• [WHAT IS BEING ASKED] Reproduce all the data exactly, without pictures.

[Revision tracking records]

※ ※ ※

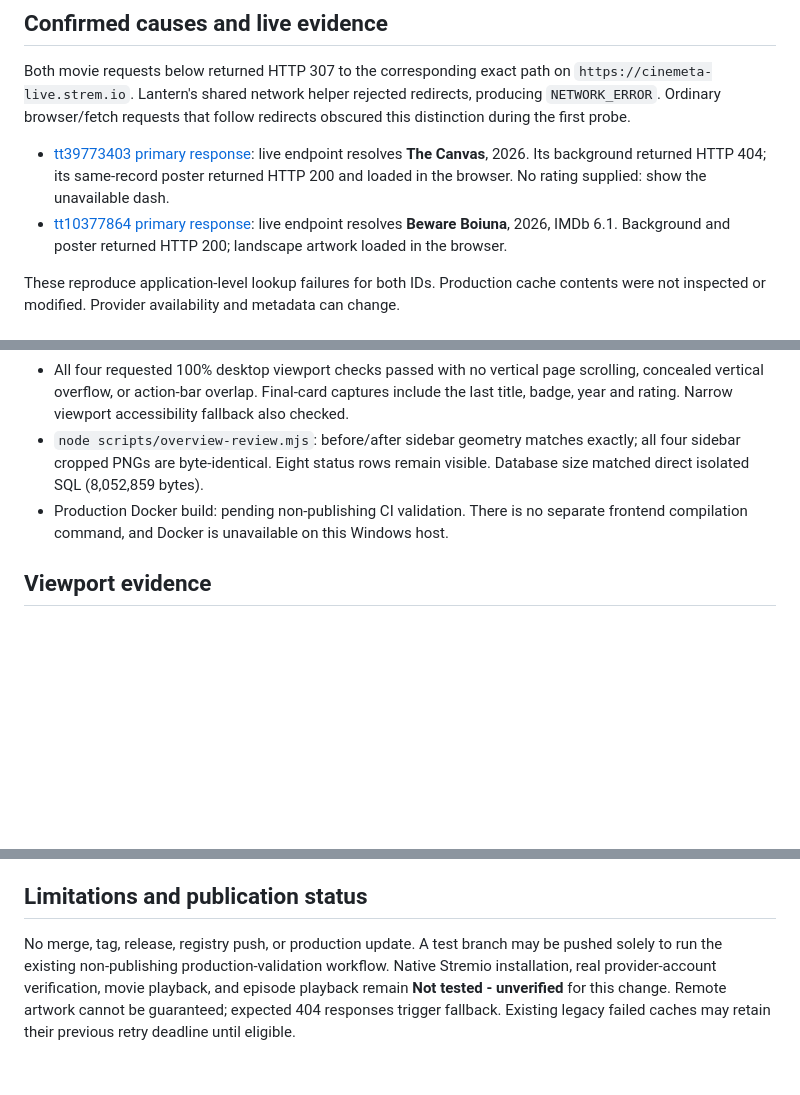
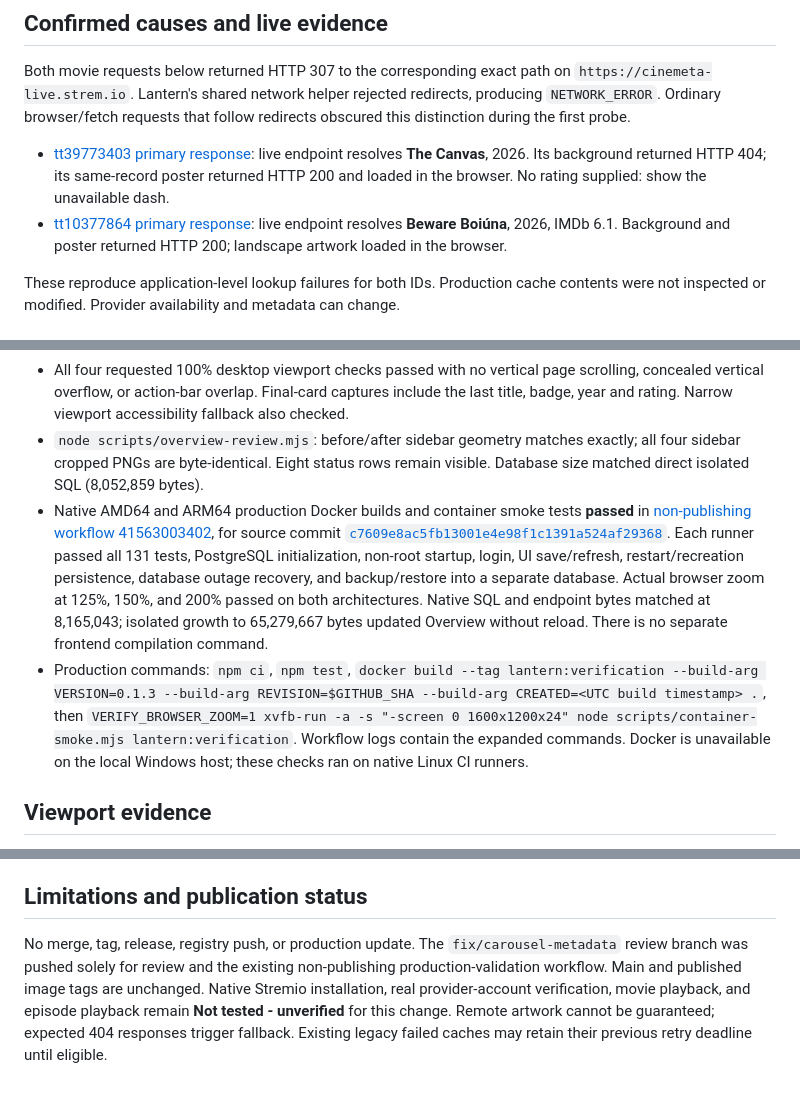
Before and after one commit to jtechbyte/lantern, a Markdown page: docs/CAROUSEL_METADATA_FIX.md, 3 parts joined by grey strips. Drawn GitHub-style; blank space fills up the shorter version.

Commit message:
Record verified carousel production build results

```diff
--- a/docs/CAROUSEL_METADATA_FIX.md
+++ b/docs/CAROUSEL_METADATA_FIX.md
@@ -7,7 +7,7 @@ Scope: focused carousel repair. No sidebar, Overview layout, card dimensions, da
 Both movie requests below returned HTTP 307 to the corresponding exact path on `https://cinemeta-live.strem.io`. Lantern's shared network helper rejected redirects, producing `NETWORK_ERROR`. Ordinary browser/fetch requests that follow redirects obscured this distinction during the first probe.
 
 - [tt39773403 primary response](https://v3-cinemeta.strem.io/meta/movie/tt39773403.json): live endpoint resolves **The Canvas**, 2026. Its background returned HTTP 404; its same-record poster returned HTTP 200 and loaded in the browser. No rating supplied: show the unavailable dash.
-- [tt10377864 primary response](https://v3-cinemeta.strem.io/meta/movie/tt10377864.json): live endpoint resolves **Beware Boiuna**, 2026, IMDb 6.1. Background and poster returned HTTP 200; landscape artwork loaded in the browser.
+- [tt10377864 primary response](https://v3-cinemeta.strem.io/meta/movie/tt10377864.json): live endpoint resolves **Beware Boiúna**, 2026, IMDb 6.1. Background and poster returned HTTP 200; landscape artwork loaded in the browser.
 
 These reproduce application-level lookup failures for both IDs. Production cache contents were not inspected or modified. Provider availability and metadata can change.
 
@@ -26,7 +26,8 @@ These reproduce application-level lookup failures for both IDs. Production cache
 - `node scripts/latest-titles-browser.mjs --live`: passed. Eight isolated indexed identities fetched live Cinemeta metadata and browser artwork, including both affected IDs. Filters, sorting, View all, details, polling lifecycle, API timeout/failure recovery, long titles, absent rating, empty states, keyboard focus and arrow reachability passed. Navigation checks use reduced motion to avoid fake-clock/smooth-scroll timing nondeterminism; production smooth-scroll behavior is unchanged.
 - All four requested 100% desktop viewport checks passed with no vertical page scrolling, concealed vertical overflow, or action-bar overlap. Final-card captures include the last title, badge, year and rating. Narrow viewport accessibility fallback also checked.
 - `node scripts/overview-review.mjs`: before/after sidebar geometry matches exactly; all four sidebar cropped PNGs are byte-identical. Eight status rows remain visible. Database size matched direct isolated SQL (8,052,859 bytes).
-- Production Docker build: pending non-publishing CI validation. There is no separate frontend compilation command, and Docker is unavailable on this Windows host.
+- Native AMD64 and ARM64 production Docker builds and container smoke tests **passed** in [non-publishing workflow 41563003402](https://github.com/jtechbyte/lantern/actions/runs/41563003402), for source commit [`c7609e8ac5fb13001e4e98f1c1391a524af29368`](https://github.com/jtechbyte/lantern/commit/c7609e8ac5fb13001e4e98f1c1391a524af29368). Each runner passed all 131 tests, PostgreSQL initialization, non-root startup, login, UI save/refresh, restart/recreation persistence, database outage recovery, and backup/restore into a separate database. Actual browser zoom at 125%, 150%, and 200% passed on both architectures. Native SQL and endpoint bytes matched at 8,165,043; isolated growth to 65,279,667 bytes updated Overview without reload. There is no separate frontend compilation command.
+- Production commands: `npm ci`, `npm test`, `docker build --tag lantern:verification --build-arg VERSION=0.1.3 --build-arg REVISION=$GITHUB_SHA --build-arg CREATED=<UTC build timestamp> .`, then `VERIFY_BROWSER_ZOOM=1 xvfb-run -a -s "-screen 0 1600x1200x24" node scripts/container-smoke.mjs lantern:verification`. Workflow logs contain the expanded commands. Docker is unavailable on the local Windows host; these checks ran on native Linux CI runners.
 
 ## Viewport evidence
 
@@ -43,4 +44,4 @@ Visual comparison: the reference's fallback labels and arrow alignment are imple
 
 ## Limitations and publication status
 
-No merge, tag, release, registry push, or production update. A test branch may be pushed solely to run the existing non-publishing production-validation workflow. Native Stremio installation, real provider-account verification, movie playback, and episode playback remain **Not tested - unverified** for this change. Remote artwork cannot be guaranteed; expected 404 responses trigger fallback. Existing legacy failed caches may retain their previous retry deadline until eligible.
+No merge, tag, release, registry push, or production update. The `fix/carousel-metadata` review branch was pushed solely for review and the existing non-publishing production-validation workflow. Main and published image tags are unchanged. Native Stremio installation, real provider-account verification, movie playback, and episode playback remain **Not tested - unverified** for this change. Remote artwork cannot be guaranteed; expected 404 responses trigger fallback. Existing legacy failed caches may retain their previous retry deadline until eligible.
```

※ ※ ※

• [OUTPUT FOR THIS EXERCISE]
Before and after one commit to jtechbyte/lantern, a Markdown page: docs/CAROUSEL_METADATA_FIX.md, 3 parts joined by grey strips. Drawn GitHub-style; blank space fills up the shorter version.

Commit message:
Record verified carousel production build results

```diff
--- a/docs/CAROUSEL_METADATA_FIX.md
+++ b/docs/CAROUSEL_METADATA_FIX.md
@@ -7,7 +7,7 @@ Scope: focused carousel repair. No sidebar, Overview layout, card dimensions, da
 Both movie requests below returned HTTP 307 to the corresponding exact path on `https://cinemeta-live.strem.io`. Lantern's shared network helper rejected redirects, producing `NETWORK_ERROR`. Ordinary browser/fetch requests that follow redirects obscured this distinction during the first probe.
 
 - [tt39773403 primary response](https://v3-cinemeta.strem.io/meta/movie/tt39773403.json): live endpoint resolves **The Canvas**, 2026. Its background returned HTTP 404; its same-record poster returned HTTP 200 and loaded in the browser. No rating supplied: show the unavailable dash.
-- [tt10377864 primary response](https://v3-cinemeta.strem.io/meta/movie/tt10377864.json): live endpoint resolves **Beware Boiuna**, 2026, IMDb 6.1. Background and poster returned HTTP 200; landscape artwork loaded in the browser.
+- [tt10377864 primary response](https://v3-cinemeta.strem.io/meta/movie/tt10377864.json): live endpoint resolves **Beware Boiúna**, 2026, IMDb 6.1. Background and poster returned HTTP 200; landscape artwork loaded in the browser.
 
 These reproduce application-level lookup failures for both IDs. Production cache contents were not inspected or modified. Provider availability and metadata can change.
 
@@ -26,7 +26,8 @@ These reproduce application-level lookup failures for both IDs. Production cache
 - `node scripts/latest-titles-browser.mjs --live`: passed. Eight isolated indexed identities fetched live Cinemeta metadata and browser artwork, including both affected IDs. Filters, sorting, View all, details, polling lifecycle, API timeout/failure recovery, long titles, absent rating, empty states, keyboard focus and arrow reachability passed. Navigation checks use reduced motion to avoid fake-clock/smooth-scroll timing nondeterminism; production smooth-scroll behavior is unchanged.
 - All four requested 100% desktop viewport checks passed with no vertical page scrolling, concealed vertical overflow, or action-bar overlap. Final-card captures include the last title, badge, year and rating. Narrow viewport accessibility fallback also checked.
 - `node scripts/overview-review.mjs`: before/after sidebar geometry matches exactly; all four sidebar cropped PNGs are byte-identical. Eight status rows remain visible. Database size matched direct isolated SQL (8,052,859 bytes).
-- Production Docker build: pending non-publishing CI validation. There is no separate frontend compilation command, and Docker is unavailable on this Windows host.
+- Native AMD64 and ARM64 production Docker builds and container smoke tests **passed** in [non-publishing workflow 41563003402](https://github.com/jtechbyte/lantern/actions/runs/41563003402), for source commit [`c7609e8ac5fb13001e4e98f1c1391a524af29368`](https://github.com/jtechbyte/lantern/commit/c7609e8ac5fb13001e4e98f1c1391a524af29368). Each runner passed all 131 tests, PostgreSQL initialization, non-root startup, login, UI save/refresh, restart/recreation persistence, database outage recovery, and backup/restore into a separate database. Actual browser zoom at 125%, 150%, and 200% passed on both architectures. Native SQL and endpoint bytes matched at 8,165,043; isolated growth to 65,279,667 bytes updated Overview without reload. There is no separate frontend compilation command.
+- Production commands: `npm ci`, `npm test`, `docker build --tag lantern:verification --build-arg VERSION=0.1.3 --build-arg REVISION=$GITHUB_SHA --build-arg CREATED=<UTC build timestamp> .`, then `VERIFY_BROWSER_ZOOM=1 xvfb-run -a -s "-screen 0 1600x1200x24" node scripts/container-smoke.mjs lantern:verification`. Workflow logs contain the expanded commands. Docker is unavailable on the local Windows host; these checks ran on native Linux CI runners.
 
 ## Viewport evidence
 
@@ -43,4 +44,4 @@ Visual comparison: the reference's fallback labels and arrow alignment are imple
 
 ## Limitations and publication status
 
-No merge, tag, release, registry push, or production update. A test branch may be pushed solely to run the existing non-publishing production-validation workflow. Native Stremio installation, real provider-account verification, movie playback, and episode playback remain **Not tested - unverified** for this change. Remote artwork cannot be guaranteed; expected 404 responses trigger fallback. Existing legacy failed caches may retain their previous retry deadline until eligible.
+No merge, tag, release, registry push, or production update. The `fix/carousel-metadata` review branch was pushed solely for review and the existing non-publishing production-validation workflow. Main and published image tags are unchanged. Native Stremio installation, real provider-account verification, movie playback, and episode playback remain **Not tested - unverified** for this change. Remote artwork cannot be guaranteed; expected 404 responses trigger fallback. Existing legacy failed caches may retain their previous retry deadline until eligible.
```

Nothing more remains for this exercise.